The response has to reproduce all entries exactly while excluding their pictures.

• [Data for processing]
____
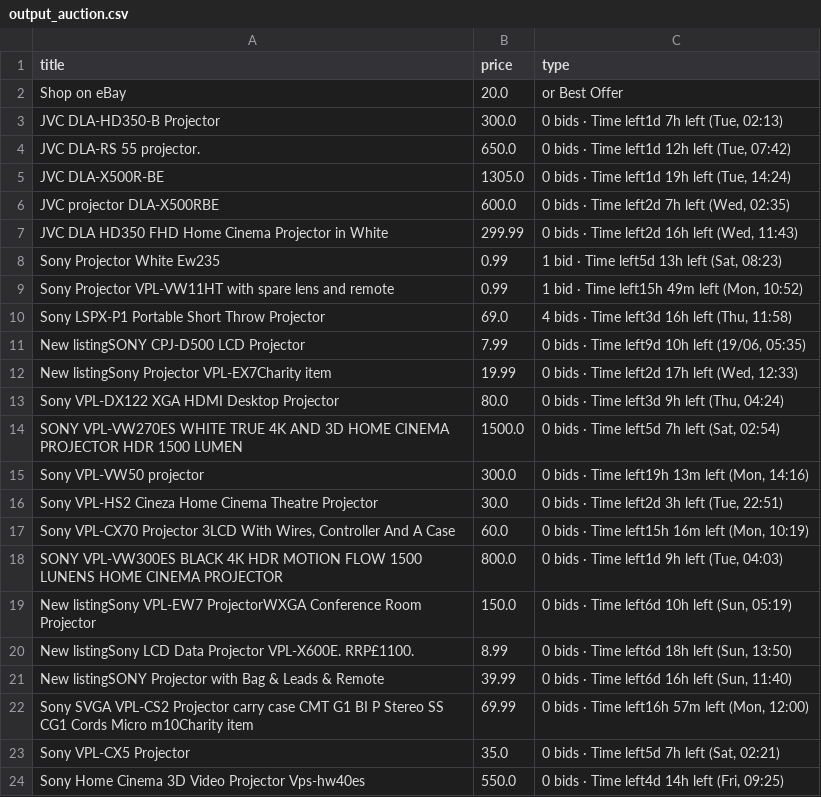
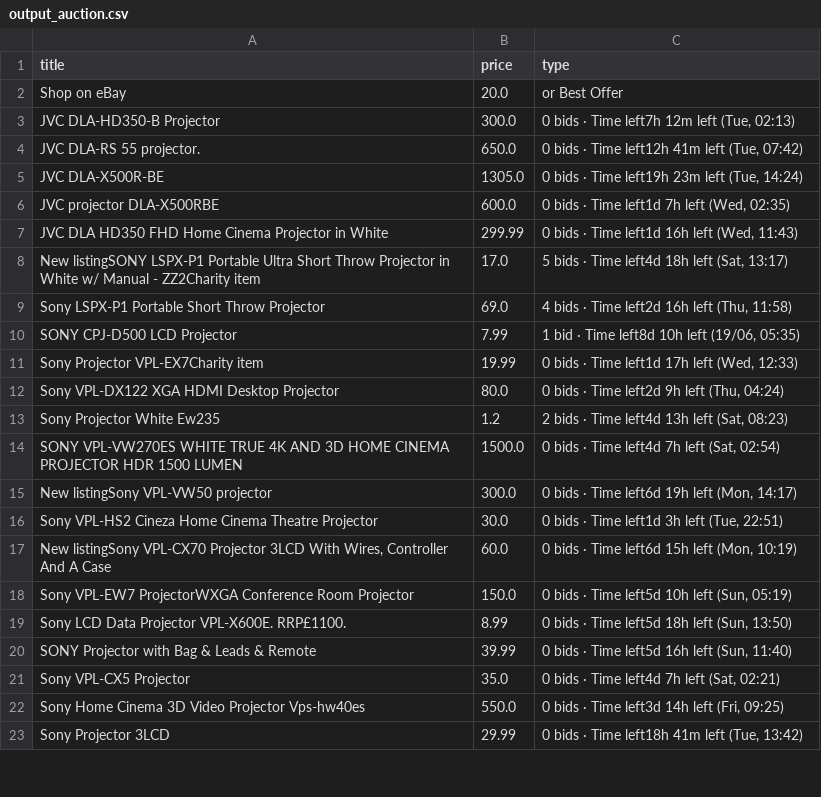
Before and after one commit to LFCottrell/Ebay_JVC, a CSV file: output_auction.csv, drawn as a sheet; only a part is shown; the diff covers the shown part only.

```diff
--- a/output_auction.csv
+++ b/output_auction.csv
@@ -2,23 +2,22 @@ title,price,type
 Shop on eBay,20.0,or Best Offer
-JVC DLA-HD350-B Projector,300.0,"0 bids · Time left1d 7h left (Tue, 02:13)"
-JVC DLA-RS 55 projector.,650.0,"0 bids · Time left1d 12h left (Tue, 07:42)"
-JVC DLA-X500R-BE,1305.0,"0 bids · Time left1d 19h left (Tue, 14:24)"
-JVC projector DLA-X500RBE,600.0,"0 bids · Time left2d 7h left (Wed, 02:35)"
-JVC DLA HD350 FHD Home Cinema Projector in White,299.99,"0 bids · Time left2d 16h left (Wed, 11:43)"
-Sony Projector White Ew235,0.99,"1 bid · Time left5d 13h left (Sat, 08:23)"
-Sony Projector VPL-VW11HT with spare lens and remote,0.99,"1 bid · Time left15h 49m left (Mon, 10:52)"
-Sony LSPX-P1 Portable Short Throw Projector,69.0,"4 bids · Time left3d 16h left (Thu, 11:58)"
-New listingSONY CPJ-D500 LCD Projector,7.99,"0 bids · Time left9d 10h left (19/06, 05:35)"
-New listingSony Projector VPL-EX7Charity item,19.99,"0 bids · Time left2d 17h left (Wed, 12:33)"
-Sony VPL-DX122 XGA HDMI  Desktop Projector,80.0,"0 bids · Time left3d 9h left (Thu, 04:24)"
-SONY VPL-VW270ES WHITE TRUE 4K AND 3D HOME CINEMA PROJECTOR HDR 1500 LUMEN,1500.0,"0 bids · Time left5d 7h left (Sat, 02:54)"
-Sony VPL-VW50  projector,300.0,"0 bids · Time left19h 13m left (Mon, 14:16)"
-Sony VPL-HS2 Cineza Home Cinema Theatre Projector,30.0,"0 bids · Time left2d 3h left (Tue, 22:51)"
-"Sony VPL-CX70 Projector 3LCD With Wires, Controller And A Case",60.0,"0 bids · Time left15h 16m left (Mon, 10:19)"
-SONY VPL-VW300ES BLACK 4K HDR MOTION FLOW 1500 LUNENS HOME CINEMA PROJECTOR ,800.0,"0 bids · Time left1d 9h left (Tue, 04:03)"
-New listingSony VPL-EW7 ProjectorWXGA Conference Room Projector,150.0,"0 bids · Time left6d 10h left (Sun, 05:19)"
-New listingSony LCD Data Projector VPL-X600E. RRP£1100. ,8.99,"0 bids · Time left6d 18h left (Sun, 13:50)"
-New listingSONY Projector with Bag & Leads & Remote,39.99,"0 bids · Time left6d 16h left (Sun, 11:40)"
-Sony SVGA VPL-CS2 Projector carry case CMT G1 BI P Stereo SS CG1 Cords Micro m10Charity item,69.99,"0 bids · Time left16h 57m left (Mon, 12:00)"
-Sony VPL-CX5 Projector,35.0,"0 bids · Time left5d 7h left (Sat, 02:21)"
-Sony Home Cinema 3D Video Projector Vps-hw40es,550.0,"0 bids · Time left4d 14h left (Fri, 09:25)"
+JVC DLA-HD350-B Projector,300.0,"0 bids · Time left7h 12m left (Tue, 02:13)"
+JVC DLA-RS 55 projector.,650.0,"0 bids · Time left12h 41m left (Tue, 07:42)"
+JVC DLA-X500R-BE,1305.0,"0 bids · Time left19h 23m left (Tue, 14:24)"
+JVC projector DLA-X500RBE,600.0,"0 bids · Time left1d 7h left (Wed, 02:35)"
+JVC DLA HD350 FHD Home Cinema Projector in White,299.99,"0 bids · Time left1d 16h left (Wed, 11:43)"
+New listingSONY LSPX-P1 Portable Ultra Short Throw Projector in White w/ Manual - ZZ2Charity item,17.0,"5 bids · Time left4d 18h left (Sat, 13:17)"
+Sony LSPX-P1 Portable Short Throw Projector,69.0,"4 bids · Time left2d 16h left (Thu, 11:58)"
+SONY CPJ-D500 LCD Projector,7.99,"1 bid · Time left8d 10h left (19/06, 05:35)"
+Sony Projector VPL-EX7Charity item,19.99,"0 bids · Time left1d 17h left (Wed, 12:33)"
+Sony VPL-DX122 XGA HDMI  Desktop Projector,80.0,"0 bids · Time left2d 9h left (Thu, 04:24)"
+Sony Projector White Ew235,1.2,"2 bids · Time left4d 13h left (Sat, 08:23)"
+SONY VPL-VW270ES WHITE TRUE 4K AND 3D HOME CINEMA PROJECTOR HDR 1500 LUMEN,1500.0,"0 bids · Time left4d 7h left (Sat, 02:54)"
+New listingSony VPL-VW50  projector,300.0,"0 bids · Time left6d 19h left (Mon, 14:17)"
+Sony VPL-HS2 Cineza Home Cinema Theatre Projector,30.0,"0 bids · Time left1d 3h left (Tue, 22:51)"
+"New listingSony VPL-CX70 Projector 3LCD With Wires, Controller And A Case",60.0,"0 bids · Time left6d 15h left (Mon, 10:19)"
+Sony VPL-EW7 ProjectorWXGA Conference Room Projector,150.0,"0 bids · Time left5d 10h left (Sun, 05:19)"
+Sony LCD Data Projector VPL-X600E. RRP£1100. ,8.99,"0 bids · Time left5d 18h left (Sun, 13:50)"
+SONY Projector with Bag & Leads & Remote,39.99,"0 bids · Time left5d 16h left (Sun, 11:40)"
+Sony VPL-CX5 Projector,35.0,"0 bids · Time left4d 7h left (Sat, 02:21)"
+Sony Home Cinema 3D Video Projector Vps-hw40es,550.0,"0 bids · Time left3d 14h left (Fri, 09:25)"
+Sony  Projector 3LCD,29.99,"0 bids · Time left18h 41m left (Tue, 13:42)"
```
Also changed, not shown: 1 added row, 2 removed rows and 5 edited cells elsewhere in this file, new_df.csv, old_df.csv, 1 other file.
____
• [Solution to this exercise]
Before and after one commit to LFCottrell/Ebay_JVC, a CSV file: output_auction.csv, drawn as a sheet; only a part is shown; the diff covers the shown part only.

```diff
--- a/output_auction.csv
+++ b/output_auction.csv
@@ -2,23 +2,22 @@ title,price,type
 Shop on eBay,20.0,or Best Offer
-JVC DLA-HD350-B Projector,300.0,"0 bids · Time left1d 7h left (Tue, 02:13)"
-JVC DLA-RS 55 projector.,650.0,"0 bids · Time left1d 12h left (Tue, 07:42)"
-JVC DLA-X500R-BE,1305.0,"0 bids · Time left1d 19h left (Tue, 14:24)"
-JVC projector DLA-X500RBE,600.0,"0 bids · Time left2d 7h left (Wed, 02:35)"
-JVC DLA HD350 FHD Home Cinema Projector in White,299.99,"0 bids · Time left2d 16h left (Wed, 11:43)"
-Sony Projector White Ew235,0.99,"1 bid · Time left5d 13h left (Sat, 08:23)"
-Sony Projector VPL-VW11HT with spare lens and remote,0.99,"1 bid · Time left15h 49m left (Mon, 10:52)"
-Sony LSPX-P1 Portable Short Throw Projector,69.0,"4 bids · Time left3d 16h left (Thu, 11:58)"
-New listingSONY CPJ-D500 LCD Projector,7.99,"0 bids · Time left9d 10h left (19/06, 05:35)"
-New listingSony Projector VPL-EX7Charity item,19.99,"0 bids · Time left2d 17h left (Wed, 12:33)"
-Sony VPL-DX122 XGA HDMI  Desktop Projector,80.0,"0 bids · Time left3d 9h left (Thu, 04:24)"
-SONY VPL-VW270ES WHITE TRUE 4K AND 3D HOME CINEMA PROJECTOR HDR 1500 LUMEN,1500.0,"0 bids · Time left5d 7h left (Sat, 02:54)"
-Sony VPL-VW50  projector,300.0,"0 bids · Time left19h 13m left (Mon, 14:16)"
-Sony VPL-HS2 Cineza Home Cinema Theatre Projector,30.0,"0 bids · Time left2d 3h left (Tue, 22:51)"
-"Sony VPL-CX70 Projector 3LCD With Wires, Controller And A Case",60.0,"0 bids · Time left15h 16m left (Mon, 10:19)"
-SONY VPL-VW300ES BLACK 4K HDR MOTION FLOW 1500 LUNENS HOME CINEMA PROJECTOR ,800.0,"0 bids · Time left1d 9h left (Tue, 04:03)"
-New listingSony VPL-EW7 ProjectorWXGA Conference Room Projector,150.0,"0 bids · Time left6d 10h left (Sun, 05:19)"
-New listingSony LCD Data Projector VPL-X600E. RRP£1100. ,8.99,"0 bids · Time left6d 18h left (Sun, 13:50)"
-New listingSONY Projector with Bag & Leads & Remote,39.99,"0 bids · Time left6d 16h left (Sun, 11:40)"
-Sony SVGA VPL-CS2 Projector carry case CMT G1 BI P Stereo SS CG1 Cords Micro m10Charity item,69.99,"0 bids · Time left16h 57m left (Mon, 12:00)"
-Sony VPL-CX5 Projector,35.0,"0 bids · Time left5d 7h left (Sat, 02:21)"
-Sony Home Cinema 3D Video Projector Vps-hw40es,550.0,"0 bids · Time left4d 14h left (Fri, 09:25)"
+JVC DLA-HD350-B Projector,300.0,"0 bids · Time left7h 12m left (Tue, 02:13)"
+JVC DLA-RS 55 projector.,650.0,"0 bids · Time left12h 41m left (Tue, 07:42)"
+JVC DLA-X500R-BE,1305.0,"0 bids · Time left19h 23m left (Tue, 14:24)"
+JVC projector DLA-X500RBE,600.0,"0 bids · Time left1d 7h left (Wed, 02:35)"
+JVC DLA HD350 FHD Home Cinema Projector in White,299.99,"0 bids · Time left1d 16h left (Wed, 11:43)"
+New listingSONY LSPX-P1 Portable Ultra Short Throw Projector in White w/ Manual - ZZ2Charity item,17.0,"5 bids · Time left4d 18h left (Sat, 13:17)"
+Sony LSPX-P1 Portable Short Throw Projector,69.0,"4 bids · Time left2d 16h left (Thu, 11:58)"
+SONY CPJ-D500 LCD Projector,7.99,"1 bid · Time left8d 10h left (19/06, 05:35)"
+Sony Projector VPL-EX7Charity item,19.99,"0 bids · Time left1d 17h left (Wed, 12:33)"
+Sony VPL-DX122 XGA HDMI  Desktop Projector,80.0,"0 bids · Time left2d 9h left (Thu, 04:24)"
+Sony Projector White Ew235,1.2,"2 bids · Time left4d 13h left (Sat, 08:23)"
+SONY VPL-VW270ES WHITE TRUE 4K AND 3D HOME CINEMA PROJECTOR HDR 1500 LUMEN,1500.0,"0 bids · Time left4d 7h left (Sat, 02:54)"
+New listingSony VPL-VW50  projector,300.0,"0 bids · Time left6d 19h left (Mon, 14:17)"
+Sony VPL-HS2 Cineza Home Cinema Theatre Projector,30.0,"0 bids · Time left1d 3h left (Tue, 22:51)"
+"New listingSony VPL-CX70 Projector 3LCD With Wires, Controller And A Case",60.0,"0 bids · Time left6d 15h left (Mon, 10:19)"
+Sony VPL-EW7 ProjectorWXGA Conference Room Projector,150.0,"0 bids · Time left5d 10h left (Sun, 05:19)"
+Sony LCD Data Projector VPL-X600E. RRP£1100. ,8.99,"0 bids · Time left5d 18h left (Sun, 13:50)"
+SONY Projector with Bag & Leads & Remote,39.99,"0 bids · Time left5d 16h left (Sun, 11:40)"
+Sony VPL-CX5 Projector,35.0,"0 bids · Time left4d 7h left (Sat, 02:21)"
+Sony Home Cinema 3D Video Projector Vps-hw40es,550.0,"0 bids · Time left3d 14h left (Fri, 09:25)"
+Sony  Projector 3LCD,29.99,"0 bids · Time left18h 41m left (Tue, 13:42)"
```
Also changed, not shown: 1 added row, 2 removed rows and 5 edited cells elsewhere in this file, new_df.csv, old_df.csv, 1 other file.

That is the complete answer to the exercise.